_ASSIGNMENT_
Report how many lines of the entries below contain the word "setState", and nothing more.

_Modification records_
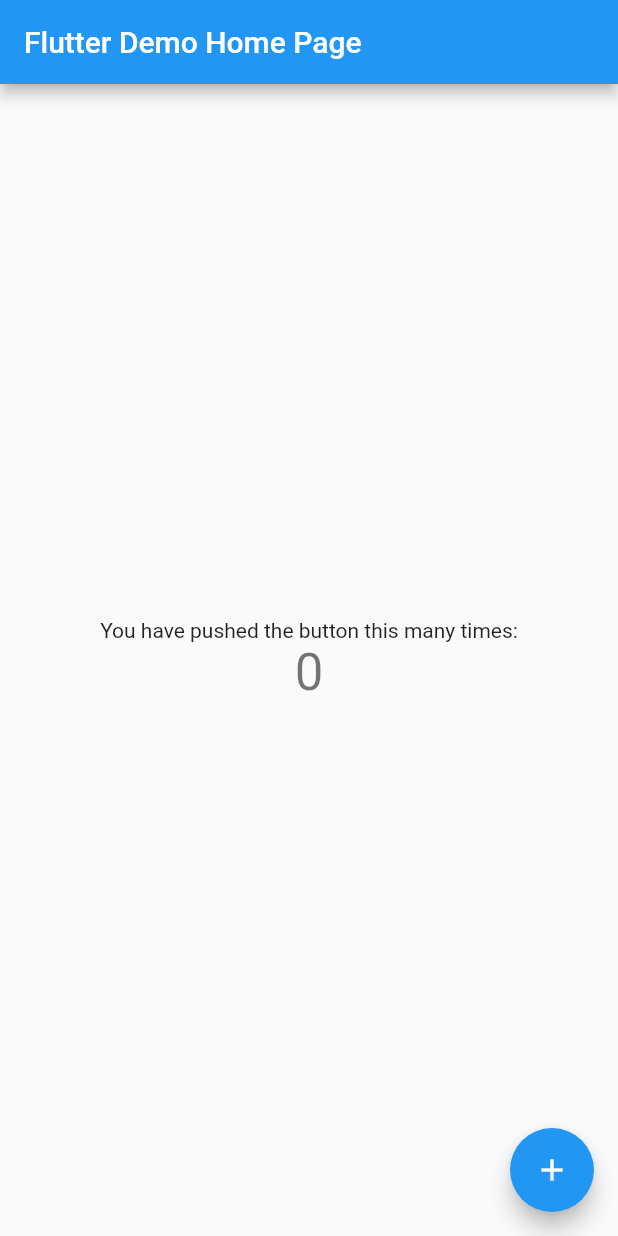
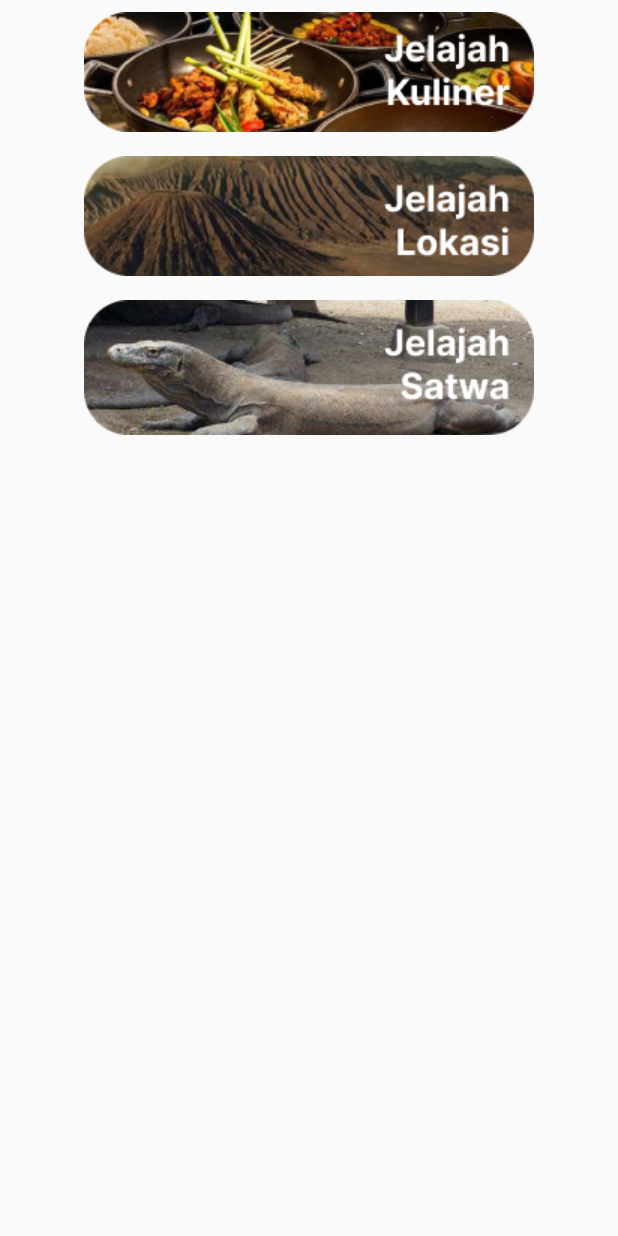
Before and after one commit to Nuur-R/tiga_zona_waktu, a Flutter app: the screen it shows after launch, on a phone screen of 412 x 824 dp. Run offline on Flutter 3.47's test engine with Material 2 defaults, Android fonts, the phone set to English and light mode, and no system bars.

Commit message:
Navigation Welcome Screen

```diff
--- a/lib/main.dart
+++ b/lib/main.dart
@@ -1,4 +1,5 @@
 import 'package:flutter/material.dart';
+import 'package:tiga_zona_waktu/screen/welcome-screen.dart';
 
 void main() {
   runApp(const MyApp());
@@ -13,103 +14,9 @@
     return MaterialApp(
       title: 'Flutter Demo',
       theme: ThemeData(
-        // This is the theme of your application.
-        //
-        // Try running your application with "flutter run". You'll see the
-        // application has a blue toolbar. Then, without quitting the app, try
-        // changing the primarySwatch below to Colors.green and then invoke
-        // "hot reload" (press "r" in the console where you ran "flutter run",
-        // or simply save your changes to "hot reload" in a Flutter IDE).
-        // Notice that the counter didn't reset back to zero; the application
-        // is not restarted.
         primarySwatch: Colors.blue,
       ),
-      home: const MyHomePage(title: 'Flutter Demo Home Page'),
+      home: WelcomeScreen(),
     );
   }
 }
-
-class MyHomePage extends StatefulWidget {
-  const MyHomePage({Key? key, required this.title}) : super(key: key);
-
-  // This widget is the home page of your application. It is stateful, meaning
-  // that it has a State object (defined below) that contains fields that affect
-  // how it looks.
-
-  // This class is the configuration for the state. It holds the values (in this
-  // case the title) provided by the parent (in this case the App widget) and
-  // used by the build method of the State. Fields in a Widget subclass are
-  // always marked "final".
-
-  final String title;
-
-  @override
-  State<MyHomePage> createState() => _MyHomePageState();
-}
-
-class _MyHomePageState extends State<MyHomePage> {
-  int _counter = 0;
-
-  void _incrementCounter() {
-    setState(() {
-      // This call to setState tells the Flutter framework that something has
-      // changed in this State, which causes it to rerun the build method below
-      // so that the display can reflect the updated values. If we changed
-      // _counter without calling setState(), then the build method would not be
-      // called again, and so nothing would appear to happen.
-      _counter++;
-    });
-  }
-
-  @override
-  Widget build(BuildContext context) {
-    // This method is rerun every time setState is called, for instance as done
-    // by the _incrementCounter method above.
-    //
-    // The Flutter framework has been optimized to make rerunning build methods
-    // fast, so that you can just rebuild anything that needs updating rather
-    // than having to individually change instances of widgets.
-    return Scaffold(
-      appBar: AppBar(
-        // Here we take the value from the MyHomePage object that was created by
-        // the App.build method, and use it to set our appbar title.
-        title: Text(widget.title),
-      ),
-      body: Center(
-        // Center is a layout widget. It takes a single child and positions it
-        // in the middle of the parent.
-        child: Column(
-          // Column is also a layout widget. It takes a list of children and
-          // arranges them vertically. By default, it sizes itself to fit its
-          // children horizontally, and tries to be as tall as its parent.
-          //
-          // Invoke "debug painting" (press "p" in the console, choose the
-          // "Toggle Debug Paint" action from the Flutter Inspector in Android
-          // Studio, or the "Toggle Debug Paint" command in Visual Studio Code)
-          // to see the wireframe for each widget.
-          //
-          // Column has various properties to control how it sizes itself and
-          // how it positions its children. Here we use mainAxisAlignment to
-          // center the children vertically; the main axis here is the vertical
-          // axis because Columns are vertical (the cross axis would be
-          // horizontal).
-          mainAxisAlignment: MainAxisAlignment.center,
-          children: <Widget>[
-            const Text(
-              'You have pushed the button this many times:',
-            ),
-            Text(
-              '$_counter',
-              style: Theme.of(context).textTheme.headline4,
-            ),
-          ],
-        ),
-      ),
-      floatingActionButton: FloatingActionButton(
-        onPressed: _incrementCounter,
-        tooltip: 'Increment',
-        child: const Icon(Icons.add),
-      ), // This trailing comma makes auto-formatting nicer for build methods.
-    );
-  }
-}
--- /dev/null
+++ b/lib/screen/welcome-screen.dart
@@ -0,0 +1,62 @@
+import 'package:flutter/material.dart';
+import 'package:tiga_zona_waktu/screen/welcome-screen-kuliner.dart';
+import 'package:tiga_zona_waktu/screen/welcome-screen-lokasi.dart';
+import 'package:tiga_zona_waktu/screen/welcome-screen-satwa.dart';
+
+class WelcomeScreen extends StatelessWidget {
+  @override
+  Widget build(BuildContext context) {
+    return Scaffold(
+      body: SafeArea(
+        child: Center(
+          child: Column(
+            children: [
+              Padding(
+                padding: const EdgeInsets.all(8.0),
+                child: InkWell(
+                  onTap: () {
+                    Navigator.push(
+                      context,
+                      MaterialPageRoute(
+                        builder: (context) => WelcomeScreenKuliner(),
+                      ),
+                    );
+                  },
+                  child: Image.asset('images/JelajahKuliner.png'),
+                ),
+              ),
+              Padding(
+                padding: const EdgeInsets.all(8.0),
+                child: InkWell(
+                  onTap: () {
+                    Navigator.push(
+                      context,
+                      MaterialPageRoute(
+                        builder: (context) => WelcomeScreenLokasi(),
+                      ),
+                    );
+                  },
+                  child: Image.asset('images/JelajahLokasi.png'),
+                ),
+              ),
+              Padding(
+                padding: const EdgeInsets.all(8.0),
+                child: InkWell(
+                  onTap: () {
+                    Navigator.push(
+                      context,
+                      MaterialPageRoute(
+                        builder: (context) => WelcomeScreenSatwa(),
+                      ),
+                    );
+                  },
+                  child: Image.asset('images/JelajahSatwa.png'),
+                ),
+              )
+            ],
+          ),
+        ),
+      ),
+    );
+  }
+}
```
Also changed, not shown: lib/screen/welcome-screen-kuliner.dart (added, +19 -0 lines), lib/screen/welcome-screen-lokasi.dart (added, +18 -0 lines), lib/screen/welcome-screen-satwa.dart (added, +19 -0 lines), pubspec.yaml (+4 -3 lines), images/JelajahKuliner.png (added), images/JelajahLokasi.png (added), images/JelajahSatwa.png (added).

_EXPECTED ANSWER_
4